Copy each line below that includes "predictions".
── Records to process ──
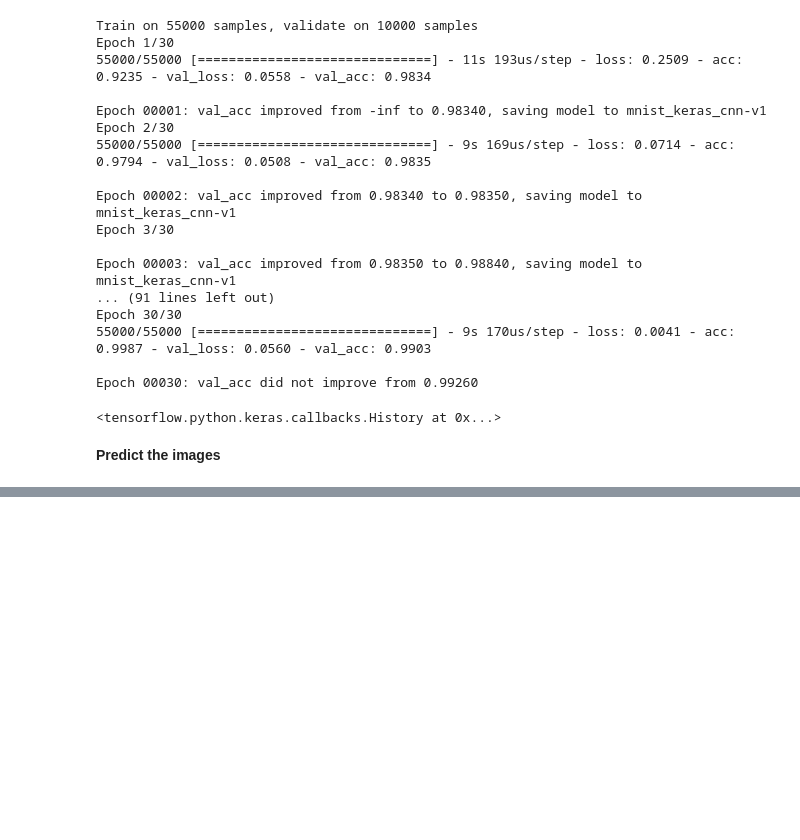
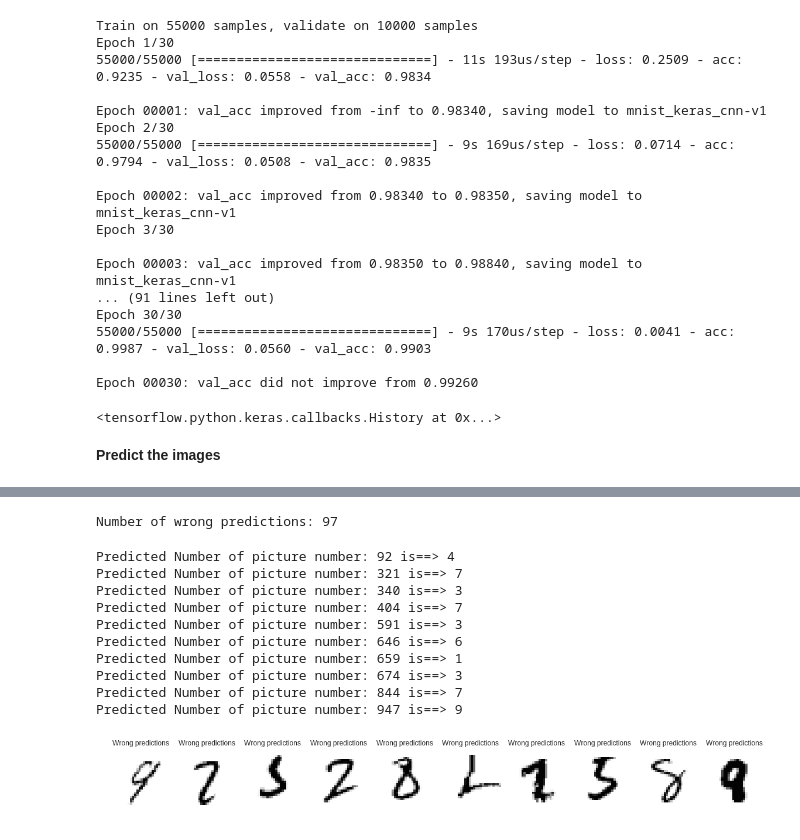
Before and after one commit to sayakgis/CSS, a Jupyter notebook: MNIST_CNN.ipynb, the cells around one changed output, grey strips where cells are left out. Drawn from its saved outputs; the diff is of its cells as text; code cells hidden in the pictures; blank space fills up the shorter version.

```diff
--- a/MNIST_CNN.ipynb
+++ b/MNIST_CNN.ipynb
@@ -195,0 +202,3 @@ Predicted Number of picture 6682 is==> 9
+# %%
+df_compare=pd.DataFrame([np.argmax(y_pred,axis=1),np.argmax(testY,axis=1)]).T
+df_compare.head()
@@ -195,0 +212,30 @@ Predicted Number of picture 6682 is==> 9
+# %%
+df_wrong=df_compare[df_compare[0]!=df_compare[1]]
+print('Number of wrong predictions:',df_wrong.shape[0])
+# %% [output]
+Number of wrong predictions: 97
+# %%
+plt.figure(figsize=(20,10))
+plt.subplots_adjust(hspace=0.1,wspace=0.1)
+
+ind=np.array(df_wrong.index[1:11])
+
+
+for i, j in zip(ind,range(1,11)):
+  plt.subplot(1,10,j)
+  print('Predicted Number of picture number:',i,'is==>',np.argmax(y_pred[i]))
+  plt.imshow(np.reshape(testX[i],(28,28)))
+  plt.axis('off')
+  plt.title('Wrong predictions')
+# %% [output]
+Predicted Number of picture number: 92 is==> 4
+Predicted Number of picture number: 321 is==> 7
+Predicted Number of picture number: 340 is==> 3
+Predicted Number of picture number: 404 is==> 7
+Predicted Number of picture number: 591 is==> 3
+Predicted Number of picture number: 646 is==> 6
+Predicted Number of picture number: 659 is==> 1
+Predicted Number of picture number: 674 is==> 3
+Predicted Number of picture number: 844 is==> 7
+Predicted Number of picture number: 947 is==> 9
+[figure, added]
```
Also changed, not shown: parts of 4 cells of this notebook.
───
Task result:
+print('Number of wrong predictions:',df_wrong.shape[0])
+Number of wrong predictions: 97
+  plt.title('Wrong predictions')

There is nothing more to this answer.